(DATA FOR THE TASK Opens)

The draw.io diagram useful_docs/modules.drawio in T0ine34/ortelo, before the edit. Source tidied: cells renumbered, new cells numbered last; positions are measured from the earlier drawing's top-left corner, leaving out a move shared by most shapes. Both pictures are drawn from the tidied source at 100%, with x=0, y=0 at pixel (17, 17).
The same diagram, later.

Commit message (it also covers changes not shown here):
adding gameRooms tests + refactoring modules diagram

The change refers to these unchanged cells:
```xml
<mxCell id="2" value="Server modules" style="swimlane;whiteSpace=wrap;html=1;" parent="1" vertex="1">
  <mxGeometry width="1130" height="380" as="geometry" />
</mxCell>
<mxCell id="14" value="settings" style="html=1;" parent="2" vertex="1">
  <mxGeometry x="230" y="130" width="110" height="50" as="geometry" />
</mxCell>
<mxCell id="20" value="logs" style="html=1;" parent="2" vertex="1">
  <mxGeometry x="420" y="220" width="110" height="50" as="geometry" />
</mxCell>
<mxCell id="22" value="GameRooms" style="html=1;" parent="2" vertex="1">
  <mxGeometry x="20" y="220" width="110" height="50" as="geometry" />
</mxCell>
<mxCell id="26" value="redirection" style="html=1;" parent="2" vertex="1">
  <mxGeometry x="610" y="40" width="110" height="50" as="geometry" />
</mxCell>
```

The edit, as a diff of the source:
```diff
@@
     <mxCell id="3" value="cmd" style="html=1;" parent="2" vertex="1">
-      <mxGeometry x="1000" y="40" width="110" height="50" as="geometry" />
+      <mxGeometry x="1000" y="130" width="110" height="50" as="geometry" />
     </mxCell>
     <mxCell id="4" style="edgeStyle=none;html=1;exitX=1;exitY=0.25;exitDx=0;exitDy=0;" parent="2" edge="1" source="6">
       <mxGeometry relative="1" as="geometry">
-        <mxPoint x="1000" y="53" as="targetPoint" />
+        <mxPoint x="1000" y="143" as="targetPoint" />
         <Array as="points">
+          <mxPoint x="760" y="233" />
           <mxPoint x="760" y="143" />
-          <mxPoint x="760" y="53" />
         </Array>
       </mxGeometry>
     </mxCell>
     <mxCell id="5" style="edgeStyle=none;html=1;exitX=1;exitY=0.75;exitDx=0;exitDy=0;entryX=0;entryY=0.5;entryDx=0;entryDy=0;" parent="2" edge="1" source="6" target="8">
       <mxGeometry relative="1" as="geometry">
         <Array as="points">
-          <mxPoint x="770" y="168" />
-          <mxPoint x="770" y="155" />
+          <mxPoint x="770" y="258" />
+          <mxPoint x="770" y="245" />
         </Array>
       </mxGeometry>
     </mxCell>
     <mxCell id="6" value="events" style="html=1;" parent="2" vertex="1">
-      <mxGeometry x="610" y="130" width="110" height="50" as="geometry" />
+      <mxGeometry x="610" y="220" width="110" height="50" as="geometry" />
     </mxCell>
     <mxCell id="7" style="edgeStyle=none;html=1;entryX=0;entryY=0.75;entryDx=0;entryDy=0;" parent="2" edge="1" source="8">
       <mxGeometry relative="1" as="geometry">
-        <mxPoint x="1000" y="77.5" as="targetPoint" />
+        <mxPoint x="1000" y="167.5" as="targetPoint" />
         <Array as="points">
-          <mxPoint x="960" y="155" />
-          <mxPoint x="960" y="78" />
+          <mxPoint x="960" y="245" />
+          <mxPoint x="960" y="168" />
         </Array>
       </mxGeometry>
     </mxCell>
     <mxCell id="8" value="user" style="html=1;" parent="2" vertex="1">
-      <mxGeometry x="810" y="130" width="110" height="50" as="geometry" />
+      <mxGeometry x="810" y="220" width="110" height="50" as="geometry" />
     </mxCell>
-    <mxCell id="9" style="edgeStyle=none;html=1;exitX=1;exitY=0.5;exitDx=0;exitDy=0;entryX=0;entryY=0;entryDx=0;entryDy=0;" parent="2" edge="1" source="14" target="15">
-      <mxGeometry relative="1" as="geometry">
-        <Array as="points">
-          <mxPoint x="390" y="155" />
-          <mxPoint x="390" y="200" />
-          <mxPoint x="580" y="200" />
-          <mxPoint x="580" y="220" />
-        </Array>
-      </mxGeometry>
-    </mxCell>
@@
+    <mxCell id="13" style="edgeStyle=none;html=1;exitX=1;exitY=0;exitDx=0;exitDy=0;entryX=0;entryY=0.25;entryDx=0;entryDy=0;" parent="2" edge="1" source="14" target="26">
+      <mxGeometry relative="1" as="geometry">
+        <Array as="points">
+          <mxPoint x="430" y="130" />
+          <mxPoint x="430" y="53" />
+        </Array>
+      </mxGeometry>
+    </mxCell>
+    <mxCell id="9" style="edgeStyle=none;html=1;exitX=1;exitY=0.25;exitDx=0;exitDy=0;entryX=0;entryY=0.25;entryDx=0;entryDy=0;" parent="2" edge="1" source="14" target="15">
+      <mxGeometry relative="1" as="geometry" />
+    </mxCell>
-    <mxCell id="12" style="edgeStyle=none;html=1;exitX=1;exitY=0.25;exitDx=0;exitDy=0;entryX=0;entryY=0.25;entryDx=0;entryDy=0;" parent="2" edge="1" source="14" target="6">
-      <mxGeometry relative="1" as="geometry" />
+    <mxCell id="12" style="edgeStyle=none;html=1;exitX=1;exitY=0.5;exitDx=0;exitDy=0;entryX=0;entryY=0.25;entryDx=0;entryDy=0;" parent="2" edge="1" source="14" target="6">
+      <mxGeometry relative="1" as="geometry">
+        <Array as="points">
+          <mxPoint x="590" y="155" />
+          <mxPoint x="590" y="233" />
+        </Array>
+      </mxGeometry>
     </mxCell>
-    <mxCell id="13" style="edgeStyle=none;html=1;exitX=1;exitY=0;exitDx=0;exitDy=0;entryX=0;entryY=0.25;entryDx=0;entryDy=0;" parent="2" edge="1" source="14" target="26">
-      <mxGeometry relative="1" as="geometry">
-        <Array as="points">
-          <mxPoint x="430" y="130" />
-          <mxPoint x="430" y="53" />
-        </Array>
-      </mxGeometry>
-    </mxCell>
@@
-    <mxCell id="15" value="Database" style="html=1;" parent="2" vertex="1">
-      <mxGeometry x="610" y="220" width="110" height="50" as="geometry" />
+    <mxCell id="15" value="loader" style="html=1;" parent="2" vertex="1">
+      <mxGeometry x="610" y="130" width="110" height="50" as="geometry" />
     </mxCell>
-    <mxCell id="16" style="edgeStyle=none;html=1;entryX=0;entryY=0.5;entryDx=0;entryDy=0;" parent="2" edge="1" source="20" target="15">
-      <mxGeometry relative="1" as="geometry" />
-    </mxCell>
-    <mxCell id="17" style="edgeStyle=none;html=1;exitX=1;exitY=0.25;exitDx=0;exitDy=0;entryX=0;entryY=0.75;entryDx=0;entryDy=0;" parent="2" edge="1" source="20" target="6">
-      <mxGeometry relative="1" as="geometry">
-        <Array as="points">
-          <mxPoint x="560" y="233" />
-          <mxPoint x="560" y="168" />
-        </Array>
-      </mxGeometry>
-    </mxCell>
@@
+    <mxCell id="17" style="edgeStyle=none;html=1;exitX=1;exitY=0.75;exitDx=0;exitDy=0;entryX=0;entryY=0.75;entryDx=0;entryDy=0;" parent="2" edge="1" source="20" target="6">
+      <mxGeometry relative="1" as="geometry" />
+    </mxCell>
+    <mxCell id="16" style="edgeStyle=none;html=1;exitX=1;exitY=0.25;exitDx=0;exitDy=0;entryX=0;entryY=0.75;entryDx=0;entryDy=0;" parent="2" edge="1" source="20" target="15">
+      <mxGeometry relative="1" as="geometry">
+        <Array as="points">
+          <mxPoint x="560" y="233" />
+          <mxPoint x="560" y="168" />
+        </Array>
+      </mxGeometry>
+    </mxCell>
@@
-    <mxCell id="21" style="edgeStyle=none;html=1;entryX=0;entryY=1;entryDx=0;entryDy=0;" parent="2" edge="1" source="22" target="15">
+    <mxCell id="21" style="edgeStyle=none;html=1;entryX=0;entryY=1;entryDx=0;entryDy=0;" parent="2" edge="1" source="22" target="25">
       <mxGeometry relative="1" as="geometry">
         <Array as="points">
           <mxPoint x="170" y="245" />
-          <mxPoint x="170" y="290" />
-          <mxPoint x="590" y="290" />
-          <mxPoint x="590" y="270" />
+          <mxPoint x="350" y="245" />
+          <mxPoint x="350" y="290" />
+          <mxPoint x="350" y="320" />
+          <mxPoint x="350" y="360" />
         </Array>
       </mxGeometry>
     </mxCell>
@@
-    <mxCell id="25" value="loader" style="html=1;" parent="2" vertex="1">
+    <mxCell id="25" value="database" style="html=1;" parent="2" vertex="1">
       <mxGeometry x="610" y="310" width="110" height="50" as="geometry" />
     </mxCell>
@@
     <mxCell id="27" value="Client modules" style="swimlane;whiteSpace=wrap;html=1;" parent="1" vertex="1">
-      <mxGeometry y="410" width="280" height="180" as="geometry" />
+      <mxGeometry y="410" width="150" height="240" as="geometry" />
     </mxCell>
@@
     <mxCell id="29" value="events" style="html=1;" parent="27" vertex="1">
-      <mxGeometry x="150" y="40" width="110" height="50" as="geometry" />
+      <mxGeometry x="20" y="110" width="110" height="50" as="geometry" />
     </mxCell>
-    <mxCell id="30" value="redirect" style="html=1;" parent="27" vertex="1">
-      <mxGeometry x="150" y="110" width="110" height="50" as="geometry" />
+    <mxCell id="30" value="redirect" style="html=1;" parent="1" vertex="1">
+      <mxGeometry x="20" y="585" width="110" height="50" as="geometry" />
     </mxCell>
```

(DATA FOR THE TASK Closes)
(DATA FOR THE TASK Opens)

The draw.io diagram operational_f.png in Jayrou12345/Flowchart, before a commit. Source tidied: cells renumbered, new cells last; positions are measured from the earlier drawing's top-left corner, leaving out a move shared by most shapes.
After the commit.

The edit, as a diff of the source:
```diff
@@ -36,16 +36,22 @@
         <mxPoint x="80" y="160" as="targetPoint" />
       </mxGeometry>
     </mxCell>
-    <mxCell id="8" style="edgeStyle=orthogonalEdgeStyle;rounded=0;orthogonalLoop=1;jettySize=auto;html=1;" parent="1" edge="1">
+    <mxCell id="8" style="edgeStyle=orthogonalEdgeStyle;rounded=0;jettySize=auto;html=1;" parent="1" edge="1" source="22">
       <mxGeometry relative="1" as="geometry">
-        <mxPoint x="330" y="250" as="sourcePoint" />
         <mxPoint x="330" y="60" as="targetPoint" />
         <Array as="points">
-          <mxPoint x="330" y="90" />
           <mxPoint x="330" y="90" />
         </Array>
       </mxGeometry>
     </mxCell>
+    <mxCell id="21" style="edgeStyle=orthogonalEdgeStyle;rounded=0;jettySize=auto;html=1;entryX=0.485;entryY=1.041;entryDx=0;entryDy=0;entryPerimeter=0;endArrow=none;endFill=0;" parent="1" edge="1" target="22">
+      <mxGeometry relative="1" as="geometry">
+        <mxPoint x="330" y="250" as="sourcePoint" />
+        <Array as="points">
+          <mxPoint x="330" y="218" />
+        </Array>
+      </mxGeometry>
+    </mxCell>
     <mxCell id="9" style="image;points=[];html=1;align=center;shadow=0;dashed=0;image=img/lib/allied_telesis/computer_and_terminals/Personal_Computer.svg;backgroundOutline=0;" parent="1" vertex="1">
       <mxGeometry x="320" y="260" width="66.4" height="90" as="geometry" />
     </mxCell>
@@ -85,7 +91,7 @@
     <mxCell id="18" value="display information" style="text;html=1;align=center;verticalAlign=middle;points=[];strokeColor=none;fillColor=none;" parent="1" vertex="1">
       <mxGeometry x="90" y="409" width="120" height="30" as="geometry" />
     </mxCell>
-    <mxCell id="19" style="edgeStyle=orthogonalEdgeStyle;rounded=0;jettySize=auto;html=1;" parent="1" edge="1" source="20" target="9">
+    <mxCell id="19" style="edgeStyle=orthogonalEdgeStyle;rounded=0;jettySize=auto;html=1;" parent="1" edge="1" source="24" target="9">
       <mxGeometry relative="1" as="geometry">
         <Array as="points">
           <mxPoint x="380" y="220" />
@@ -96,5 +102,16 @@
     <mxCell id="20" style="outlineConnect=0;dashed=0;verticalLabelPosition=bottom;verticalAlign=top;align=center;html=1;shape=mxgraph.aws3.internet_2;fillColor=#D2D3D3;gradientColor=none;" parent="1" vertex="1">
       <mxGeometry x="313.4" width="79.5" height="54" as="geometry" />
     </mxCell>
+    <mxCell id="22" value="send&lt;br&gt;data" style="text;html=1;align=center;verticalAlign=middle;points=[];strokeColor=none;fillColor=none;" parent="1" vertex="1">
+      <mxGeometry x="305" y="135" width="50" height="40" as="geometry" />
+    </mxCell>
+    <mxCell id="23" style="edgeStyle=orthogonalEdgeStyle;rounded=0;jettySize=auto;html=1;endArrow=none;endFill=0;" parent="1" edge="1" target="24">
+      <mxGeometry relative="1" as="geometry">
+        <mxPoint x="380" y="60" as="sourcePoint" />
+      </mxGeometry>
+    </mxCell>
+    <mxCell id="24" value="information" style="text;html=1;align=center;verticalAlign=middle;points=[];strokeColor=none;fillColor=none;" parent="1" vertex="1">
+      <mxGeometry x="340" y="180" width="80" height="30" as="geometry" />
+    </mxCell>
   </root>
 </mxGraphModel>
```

(DATA FOR THE TASK Closes)
(DATA FOR THE TASK Opens)

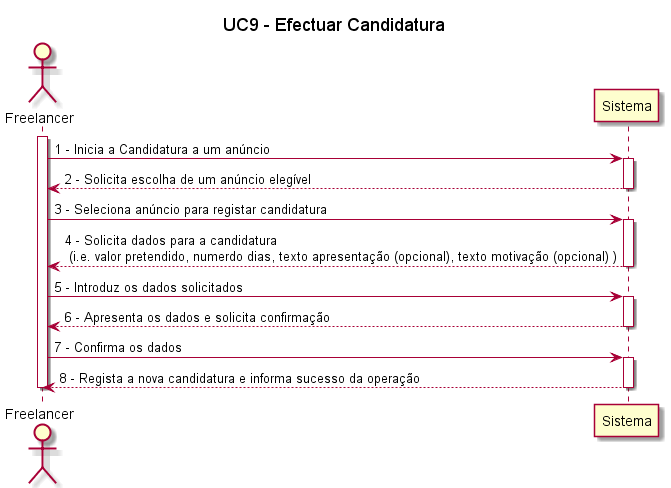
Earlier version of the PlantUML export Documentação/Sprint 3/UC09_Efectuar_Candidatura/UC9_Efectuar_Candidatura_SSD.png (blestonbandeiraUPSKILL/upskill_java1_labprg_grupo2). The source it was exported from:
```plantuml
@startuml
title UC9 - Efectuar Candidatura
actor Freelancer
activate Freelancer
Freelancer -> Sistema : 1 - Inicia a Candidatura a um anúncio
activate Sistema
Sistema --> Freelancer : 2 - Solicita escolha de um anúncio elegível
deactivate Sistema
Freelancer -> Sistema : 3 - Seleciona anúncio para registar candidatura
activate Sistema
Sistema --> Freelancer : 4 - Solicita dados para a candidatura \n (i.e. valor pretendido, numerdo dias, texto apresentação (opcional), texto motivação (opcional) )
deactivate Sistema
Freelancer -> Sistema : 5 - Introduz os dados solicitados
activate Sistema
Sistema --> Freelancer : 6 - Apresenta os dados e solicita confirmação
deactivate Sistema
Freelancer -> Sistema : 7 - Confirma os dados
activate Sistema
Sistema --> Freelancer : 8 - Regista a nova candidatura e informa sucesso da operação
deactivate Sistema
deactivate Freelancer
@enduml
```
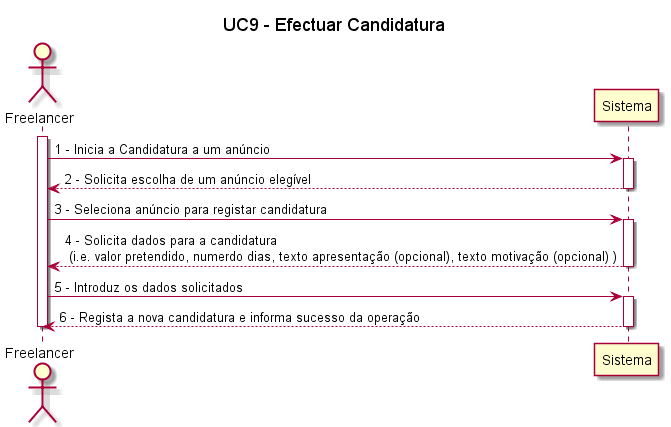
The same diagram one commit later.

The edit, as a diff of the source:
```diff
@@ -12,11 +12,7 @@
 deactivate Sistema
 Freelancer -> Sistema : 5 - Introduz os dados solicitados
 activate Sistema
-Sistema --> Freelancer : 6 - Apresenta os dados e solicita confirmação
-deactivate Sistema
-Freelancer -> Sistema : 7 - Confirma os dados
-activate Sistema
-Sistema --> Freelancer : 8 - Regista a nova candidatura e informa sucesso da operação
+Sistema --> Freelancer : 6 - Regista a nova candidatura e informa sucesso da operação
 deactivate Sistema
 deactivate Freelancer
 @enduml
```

(DATA FOR THE TASK Closes)

* **WHAT THIS TASK INVOLVES**:
Report every line of the data in which "targetPoint" appears.

* **RESULT OF THE EXERCISE**:
-        <mxPoint x="1000" y="53" as="targetPoint" />
+        <mxPoint x="1000" y="143" as="targetPoint" />
-        <mxPoint x="1000" y="77.5" as="targetPoint" />
+        <mxPoint x="1000" y="167.5" as="targetPoint" />
         <mxPoint x="80" y="160" as="targetPoint" />
         <mxPoint x="330" y="60" as="targetPoint" />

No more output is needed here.